Healthcare reform discussed

Members of Employee Benefits International Thursday afternoon gave a presentation on healthcare reform during a forum hosted by North Central Ohio Regional Council of Governments.

Employee Benefits International President Jim Dustin and Senior Consultant Dave Lewis talked about how businesses are to adjust the healthcare they offer their employees, according to the Affordable Care Act.

“The law is really designed to drive behavior,” Dustin said. “It is designed to standardize coverage across the United States; it was done so for a specific purpose. Health reform is really an offshoot of trying to get a single-payer system into place in the U.S. It wasn’t politically popular, so they designed a law to drive to a single-payer system over time.”

Dustin said as healthcare coverage becomes more uniform, it will make it easier to move to a “one size fits all” type of program.

The Affordable Care Act requires individuals to obtain healthcare coverage and it entails employers to provide coverage, he said.

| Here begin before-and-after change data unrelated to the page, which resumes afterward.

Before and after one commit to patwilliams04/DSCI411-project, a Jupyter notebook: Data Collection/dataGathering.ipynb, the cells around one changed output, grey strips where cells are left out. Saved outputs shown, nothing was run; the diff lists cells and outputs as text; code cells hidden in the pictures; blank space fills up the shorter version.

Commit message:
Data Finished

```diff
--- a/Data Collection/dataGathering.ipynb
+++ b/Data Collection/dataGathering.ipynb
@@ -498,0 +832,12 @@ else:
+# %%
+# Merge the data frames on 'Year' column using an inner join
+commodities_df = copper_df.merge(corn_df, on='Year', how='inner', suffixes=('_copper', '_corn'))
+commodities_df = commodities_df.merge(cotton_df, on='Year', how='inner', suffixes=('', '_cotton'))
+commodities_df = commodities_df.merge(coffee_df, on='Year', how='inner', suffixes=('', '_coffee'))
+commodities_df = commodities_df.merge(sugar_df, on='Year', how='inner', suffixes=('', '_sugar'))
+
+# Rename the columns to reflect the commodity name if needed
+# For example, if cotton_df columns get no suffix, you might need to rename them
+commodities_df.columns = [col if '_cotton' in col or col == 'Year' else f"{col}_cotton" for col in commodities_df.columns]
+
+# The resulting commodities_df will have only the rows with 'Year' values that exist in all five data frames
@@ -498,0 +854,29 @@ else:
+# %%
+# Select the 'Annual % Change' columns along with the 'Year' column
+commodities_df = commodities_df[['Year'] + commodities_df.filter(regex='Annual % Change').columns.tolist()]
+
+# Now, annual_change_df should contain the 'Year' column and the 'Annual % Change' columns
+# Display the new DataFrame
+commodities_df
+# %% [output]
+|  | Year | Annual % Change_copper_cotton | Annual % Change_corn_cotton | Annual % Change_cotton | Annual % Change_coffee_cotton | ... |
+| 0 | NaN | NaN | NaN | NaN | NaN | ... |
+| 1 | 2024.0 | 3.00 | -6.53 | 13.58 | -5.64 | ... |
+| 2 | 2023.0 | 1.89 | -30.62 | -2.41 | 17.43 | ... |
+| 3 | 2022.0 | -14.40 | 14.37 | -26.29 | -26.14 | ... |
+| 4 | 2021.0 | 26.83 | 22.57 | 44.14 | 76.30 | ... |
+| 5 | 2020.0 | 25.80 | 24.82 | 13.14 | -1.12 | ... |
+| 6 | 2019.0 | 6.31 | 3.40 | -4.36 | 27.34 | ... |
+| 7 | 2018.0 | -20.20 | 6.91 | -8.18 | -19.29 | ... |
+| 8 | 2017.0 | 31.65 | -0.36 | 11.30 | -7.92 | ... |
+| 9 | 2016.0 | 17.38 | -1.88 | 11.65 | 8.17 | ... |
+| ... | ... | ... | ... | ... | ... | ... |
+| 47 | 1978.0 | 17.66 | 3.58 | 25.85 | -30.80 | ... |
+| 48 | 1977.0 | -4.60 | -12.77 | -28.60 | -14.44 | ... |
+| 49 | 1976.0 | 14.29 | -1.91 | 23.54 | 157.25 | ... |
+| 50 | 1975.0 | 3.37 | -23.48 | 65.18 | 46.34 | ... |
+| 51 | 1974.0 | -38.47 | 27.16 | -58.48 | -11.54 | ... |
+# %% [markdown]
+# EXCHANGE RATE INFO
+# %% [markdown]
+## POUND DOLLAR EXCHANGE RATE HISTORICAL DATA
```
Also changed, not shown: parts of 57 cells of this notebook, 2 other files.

The healthcare reform is funded through a series of taxes, some of which have already gone into effect, Dustin said.

The act applies to all large employers, which are defined as an employer who has 50 or more full-time employees. He said full-time employees are defined as an employee who works 30 or more hours a week, or 130 or more hours per month.

He said there is a calculation that determines whether or not part-time and seasonal employees count toward the number of full-time employees for the employer.

Dustin said the Affordable Care Act also is likely to change the way employers use seasonal employees, and businesses likely are to manage part-time workers more tightly.

He said the law also may change the way businesses hire new employees.

Large employers are to offer minimum essential coverage that is affordable or they will have to pay a non-deductible excise tax to the federal government, Dustin said.

Minimum essential coverage is defined as a “policy that pays out at least 60-percent actuarial value of covered benefits,” and affordable is defined as “employees whose household incomes are less than 400 percent of the federal poverty level pay no more than 9.5 percent of their income toward heath care premiums,” he said.

Dustin said changes to the underwriting system that take effect Jan. 1 may pose the biggest problems for employers.